> Work item:
Please reproduce the listing verbatim, without its images.

*** Extracted information ***

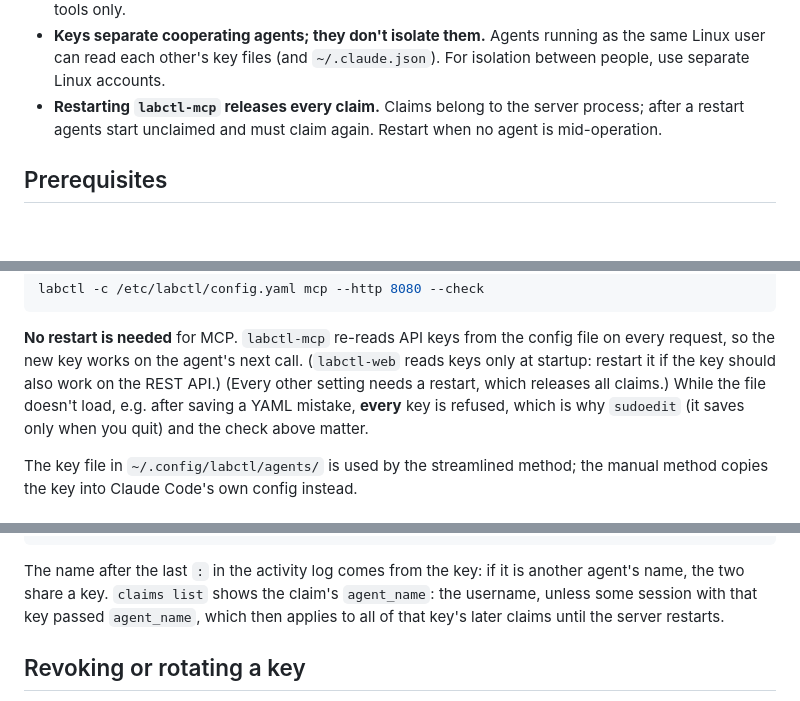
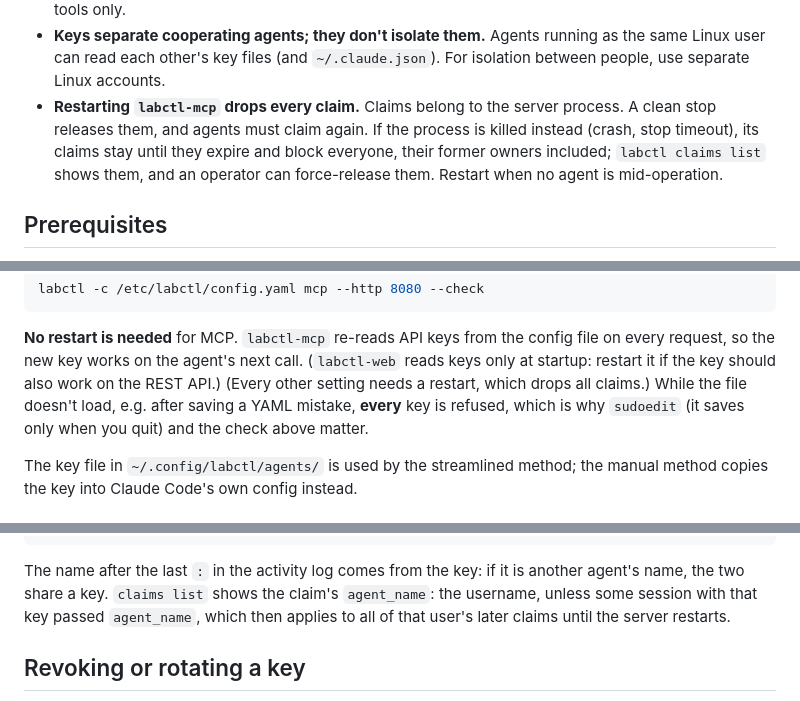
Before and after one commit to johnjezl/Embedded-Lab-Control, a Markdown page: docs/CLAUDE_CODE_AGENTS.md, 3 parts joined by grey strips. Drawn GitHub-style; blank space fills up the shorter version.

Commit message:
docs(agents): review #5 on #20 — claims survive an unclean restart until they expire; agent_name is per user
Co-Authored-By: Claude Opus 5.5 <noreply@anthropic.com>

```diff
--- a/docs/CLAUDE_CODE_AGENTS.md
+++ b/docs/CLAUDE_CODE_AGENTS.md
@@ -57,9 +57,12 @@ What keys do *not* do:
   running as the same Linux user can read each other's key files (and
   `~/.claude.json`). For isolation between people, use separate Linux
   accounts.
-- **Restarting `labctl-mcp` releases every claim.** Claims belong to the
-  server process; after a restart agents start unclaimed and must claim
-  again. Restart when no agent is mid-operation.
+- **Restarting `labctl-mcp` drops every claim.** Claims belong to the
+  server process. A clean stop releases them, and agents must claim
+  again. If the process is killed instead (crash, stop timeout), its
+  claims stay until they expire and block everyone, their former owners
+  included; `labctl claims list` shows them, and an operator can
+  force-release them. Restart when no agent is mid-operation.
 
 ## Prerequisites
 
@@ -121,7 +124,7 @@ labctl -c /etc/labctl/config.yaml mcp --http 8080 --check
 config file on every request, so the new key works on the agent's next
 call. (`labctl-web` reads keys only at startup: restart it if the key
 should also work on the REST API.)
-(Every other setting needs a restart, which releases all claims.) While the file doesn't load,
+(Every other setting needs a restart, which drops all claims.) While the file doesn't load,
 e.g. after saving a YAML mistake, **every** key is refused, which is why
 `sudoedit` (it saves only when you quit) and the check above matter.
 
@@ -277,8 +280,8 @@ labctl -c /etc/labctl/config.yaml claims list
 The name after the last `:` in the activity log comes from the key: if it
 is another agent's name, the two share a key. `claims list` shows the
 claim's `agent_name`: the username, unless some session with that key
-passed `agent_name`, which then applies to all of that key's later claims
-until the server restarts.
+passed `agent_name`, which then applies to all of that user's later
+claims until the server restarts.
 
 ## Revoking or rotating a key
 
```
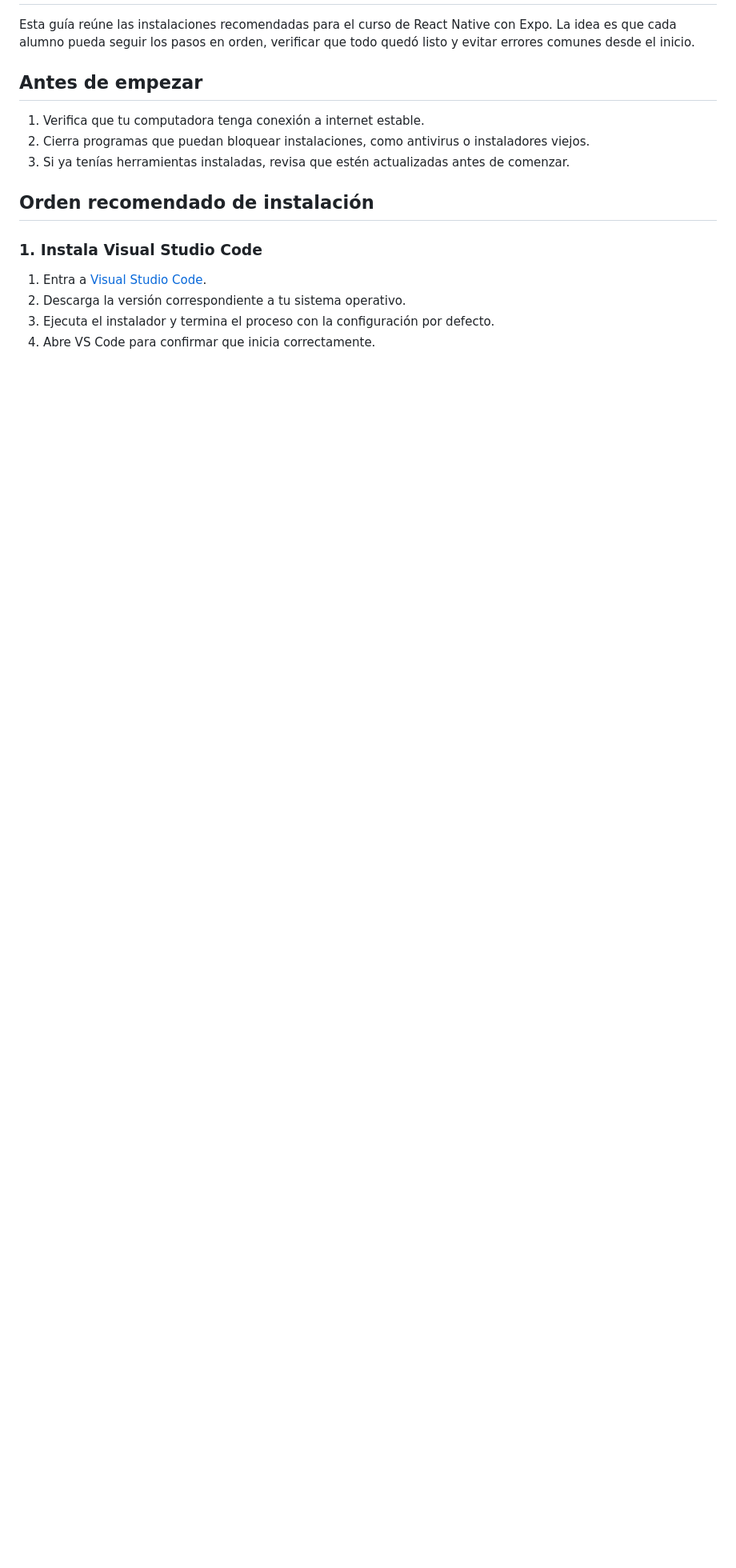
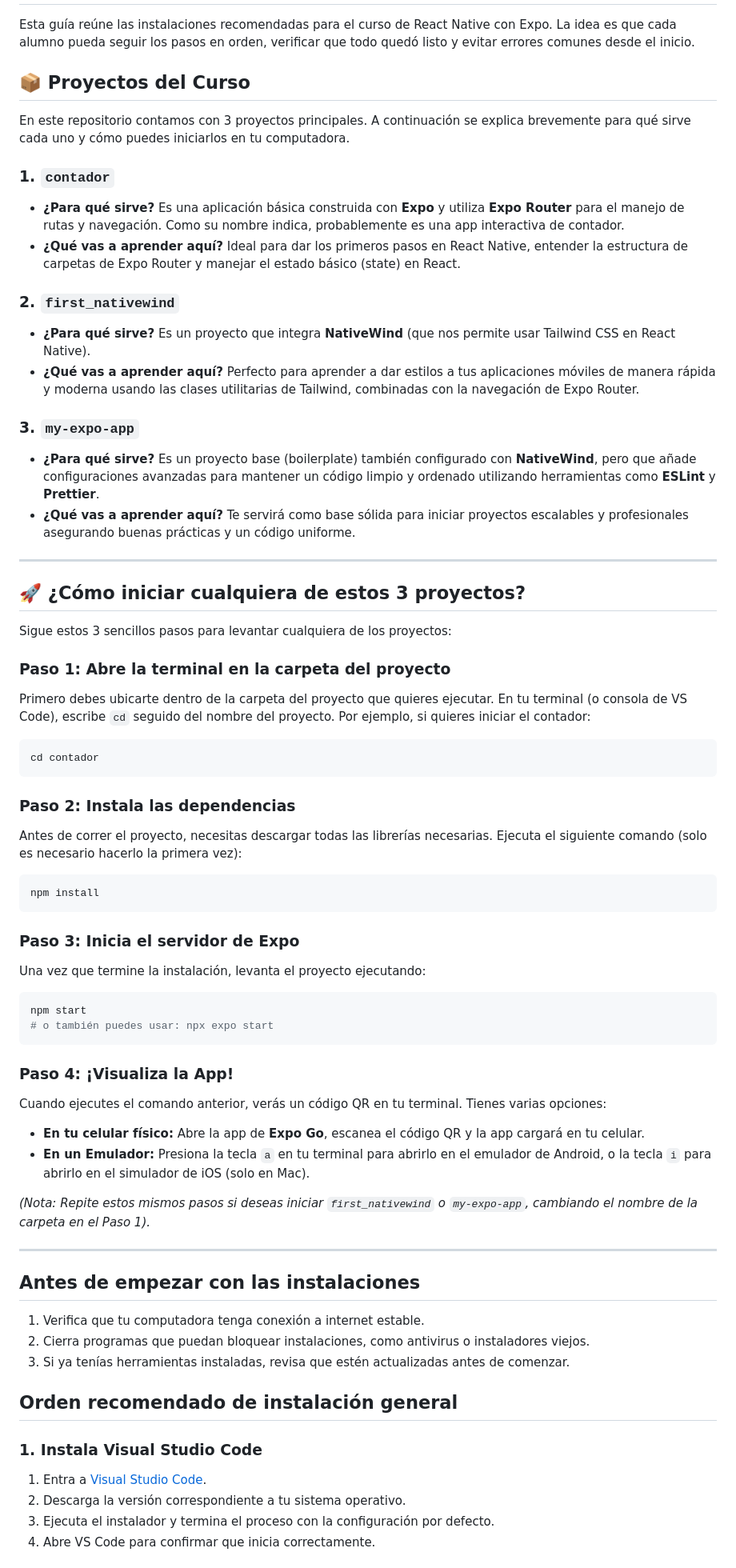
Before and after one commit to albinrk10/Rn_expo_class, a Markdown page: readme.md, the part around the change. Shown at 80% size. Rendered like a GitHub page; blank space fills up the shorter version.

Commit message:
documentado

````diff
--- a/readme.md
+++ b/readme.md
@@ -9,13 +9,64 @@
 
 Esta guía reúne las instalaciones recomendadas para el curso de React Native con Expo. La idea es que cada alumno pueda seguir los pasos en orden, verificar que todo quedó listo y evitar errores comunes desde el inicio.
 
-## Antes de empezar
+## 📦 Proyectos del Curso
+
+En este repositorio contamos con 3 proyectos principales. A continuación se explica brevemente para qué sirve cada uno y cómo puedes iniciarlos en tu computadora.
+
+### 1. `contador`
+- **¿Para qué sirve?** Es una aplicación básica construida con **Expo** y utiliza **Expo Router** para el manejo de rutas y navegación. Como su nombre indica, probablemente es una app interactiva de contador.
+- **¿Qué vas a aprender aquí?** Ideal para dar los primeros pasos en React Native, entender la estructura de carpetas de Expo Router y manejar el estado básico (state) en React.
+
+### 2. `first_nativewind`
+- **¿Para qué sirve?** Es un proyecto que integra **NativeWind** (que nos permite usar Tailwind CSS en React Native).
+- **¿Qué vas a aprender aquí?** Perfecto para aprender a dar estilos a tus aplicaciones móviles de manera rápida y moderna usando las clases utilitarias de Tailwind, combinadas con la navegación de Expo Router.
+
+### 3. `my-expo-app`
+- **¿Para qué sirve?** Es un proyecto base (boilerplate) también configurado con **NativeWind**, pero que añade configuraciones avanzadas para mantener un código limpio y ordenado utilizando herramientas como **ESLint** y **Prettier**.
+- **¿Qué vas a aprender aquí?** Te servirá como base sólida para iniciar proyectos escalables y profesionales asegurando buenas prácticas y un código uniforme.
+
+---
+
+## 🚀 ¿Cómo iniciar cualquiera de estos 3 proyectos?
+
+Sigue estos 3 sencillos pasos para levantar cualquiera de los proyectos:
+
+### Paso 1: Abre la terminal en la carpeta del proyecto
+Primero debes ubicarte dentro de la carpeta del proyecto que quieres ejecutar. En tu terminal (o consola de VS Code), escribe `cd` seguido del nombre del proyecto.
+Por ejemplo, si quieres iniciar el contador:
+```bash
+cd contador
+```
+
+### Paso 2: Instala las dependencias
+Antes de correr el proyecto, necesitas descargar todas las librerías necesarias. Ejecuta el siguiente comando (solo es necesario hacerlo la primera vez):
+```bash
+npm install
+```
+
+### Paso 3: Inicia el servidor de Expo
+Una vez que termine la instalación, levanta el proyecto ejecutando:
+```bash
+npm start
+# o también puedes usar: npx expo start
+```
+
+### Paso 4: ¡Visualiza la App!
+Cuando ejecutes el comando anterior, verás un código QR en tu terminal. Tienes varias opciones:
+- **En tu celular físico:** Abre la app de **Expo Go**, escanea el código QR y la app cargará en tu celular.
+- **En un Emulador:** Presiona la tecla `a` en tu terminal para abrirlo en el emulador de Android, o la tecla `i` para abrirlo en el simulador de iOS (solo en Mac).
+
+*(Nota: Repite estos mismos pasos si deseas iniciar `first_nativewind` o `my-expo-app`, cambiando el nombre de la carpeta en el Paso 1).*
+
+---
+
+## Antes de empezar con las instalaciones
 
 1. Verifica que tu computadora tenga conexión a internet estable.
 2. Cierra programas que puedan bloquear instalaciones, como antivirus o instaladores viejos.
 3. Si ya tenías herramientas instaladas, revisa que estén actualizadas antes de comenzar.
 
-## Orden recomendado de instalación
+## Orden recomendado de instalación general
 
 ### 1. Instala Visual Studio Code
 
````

*** End of Extracted information ***

> Expected output:
Before and after one commit to johnjezl/Embedded-Lab-Control, a Markdown page: docs/CLAUDE_CODE_AGENTS.md, 3 parts joined by grey strips. Drawn GitHub-style; blank space fills up the shorter version.

Commit message:
docs(agents): review #5 on #20 — claims survive an unclean restart until they expire; agent_name is per user
Co-Authored-By: Claude Opus 5.5 <noreply@anthropic.com>

```diff
--- a/docs/CLAUDE_CODE_AGENTS.md
+++ b/docs/CLAUDE_CODE_AGENTS.md
@@ -57,9 +57,12 @@ What keys do *not* do:
   running as the same Linux user can read each other's key files (and
   `~/.claude.json`). For isolation between people, use separate Linux
   accounts.
-- **Restarting `labctl-mcp` releases every claim.** Claims belong to the
-  server process; after a restart agents start unclaimed and must claim
-  again. Restart when no agent is mid-operation.
+- **Restarting `labctl-mcp` drops every claim.** Claims belong to the
+  server process. A clean stop releases them, and agents must claim
+  again. If the process is killed instead (crash, stop timeout), its
+  claims stay until they expire and block everyone, their former owners
+  included; `labctl claims list` shows them, and an operator can
+  force-release them. Restart when no agent is mid-operation.
 
 ## Prerequisites
 
@@ -121,7 +124,7 @@ labctl -c /etc/labctl/config.yaml mcp --http 8080 --check
 config file on every request, so the new key works on the agent's next
 call. (`labctl-web` reads keys only at startup: restart it if the key
 should also work on the REST API.)
-(Every other setting needs a restart, which releases all claims.) While the file doesn't load,
+(Every other setting needs a restart, which drops all claims.) While the file doesn't load,
 e.g. after saving a YAML mistake, **every** key is refused, which is why
 `sudoedit` (it saves only when you quit) and the check above matter.
 
@@ -277,8 +280,8 @@ labctl -c /etc/labctl/config.yaml claims list
 The name after the last `:` in the activity log comes from the key: if it
 is another agent's name, the two share a key. `claims list` shows the
 claim's `agent_name`: the username, unless some session with that key
-passed `agent_name`, which then applies to all of that key's later claims
-until the server restarts.
+passed `agent_name`, which then applies to all of that user's later
+claims until the server restarts.
 
 ## Revoking or rotating a key
 
```
Before and after one commit to albinrk10/Rn_expo_class, a Markdown page: readme.md, the part around the change. Shown at 80% size. Rendered like a GitHub page; blank space fills up the shorter version.

Commit message:
documentado

````diff
--- a/readme.md
+++ b/readme.md
@@ -9,13 +9,64 @@
 
 Esta guía reúne las instalaciones recomendadas para el curso de React Native con Expo. La idea es que cada alumno pueda seguir los pasos en orden, verificar que todo quedó listo y evitar errores comunes desde el inicio.
 
-## Antes de empezar
+## 📦 Proyectos del Curso
+
+En este repositorio contamos con 3 proyectos principales. A continuación se explica brevemente para qué sirve cada uno y cómo puedes iniciarlos en tu computadora.
+
+### 1. `contador`
+- **¿Para qué sirve?** Es una aplicación básica construida con **Expo** y utiliza **Expo Router** para el manejo de rutas y navegación. Como su nombre indica, probablemente es una app interactiva de contador.
+- **¿Qué vas a aprender aquí?** Ideal para dar los primeros pasos en React Native, entender la estructura de carpetas de Expo Router y manejar el estado básico (state) en React.
+
+### 2. `first_nativewind`
+- **¿Para qué sirve?** Es un proyecto que integra **NativeWind** (que nos permite usar Tailwind CSS en React Native).
+- **¿Qué vas a aprender aquí?** Perfecto para aprender a dar estilos a tus aplicaciones móviles de manera rápida y moderna usando las clases utilitarias de Tailwind, combinadas con la navegación de Expo Router.
+
+### 3. `my-expo-app`
+- **¿Para qué sirve?** Es un proyecto base (boilerplate) también configurado con **NativeWind**, pero que añade configuraciones avanzadas para mantener un código limpio y ordenado utilizando herramientas como **ESLint** y **Prettier**.
+- **¿Qué vas a aprender aquí?** Te servirá como base sólida para iniciar proyectos escalables y profesionales asegurando buenas prácticas y un código uniforme.
+
+---
+
+## 🚀 ¿Cómo iniciar cualquiera de estos 3 proyectos?
+
+Sigue estos 3 sencillos pasos para levantar cualquiera de los proyectos:
+
+### Paso 1: Abre la terminal en la carpeta del proyecto
+Primero debes ubicarte dentro de la carpeta del proyecto que quieres ejecutar. En tu terminal (o consola de VS Code), escribe `cd` seguido del nombre del proyecto.
+Por ejemplo, si quieres iniciar el contador:
+```bash
+cd contador
+```
+
+### Paso 2: Instala las dependencias
+Antes de correr el proyecto, necesitas descargar todas las librerías necesarias. Ejecuta el siguiente comando (solo es necesario hacerlo la primera vez):
+```bash
+npm install
+```
+
+### Paso 3: Inicia el servidor de Expo
+Una vez que termine la instalación, levanta el proyecto ejecutando:
+```bash
+npm start
+# o también puedes usar: npx expo start
+```
+
+### Paso 4: ¡Visualiza la App!
+Cuando ejecutes el comando anterior, verás un código QR en tu terminal. Tienes varias opciones:
+- **En tu celular físico:** Abre la app de **Expo Go**, escanea el código QR y la app cargará en tu celular.
+- **En un Emulador:** Presiona la tecla `a` en tu terminal para abrirlo en el emulador de Android, o la tecla `i` para abrirlo en el simulador de iOS (solo en Mac).
+
+*(Nota: Repite estos mismos pasos si deseas iniciar `first_nativewind` o `my-expo-app`, cambiando el nombre de la carpeta en el Paso 1).*
+
+---
+
+## Antes de empezar con las instalaciones
 
 1. Verifica que tu computadora tenga conexión a internet estable.
 2. Cierra programas que puedan bloquear instalaciones, como antivirus o instaladores viejos.
 3. Si ya tenías herramientas instaladas, revisa que estén actualizadas antes de comenzar.
 
-## Orden recomendado de instalación
+## Orden recomendado de instalación general
 
 ### 1. Instala Visual Studio Code
 
````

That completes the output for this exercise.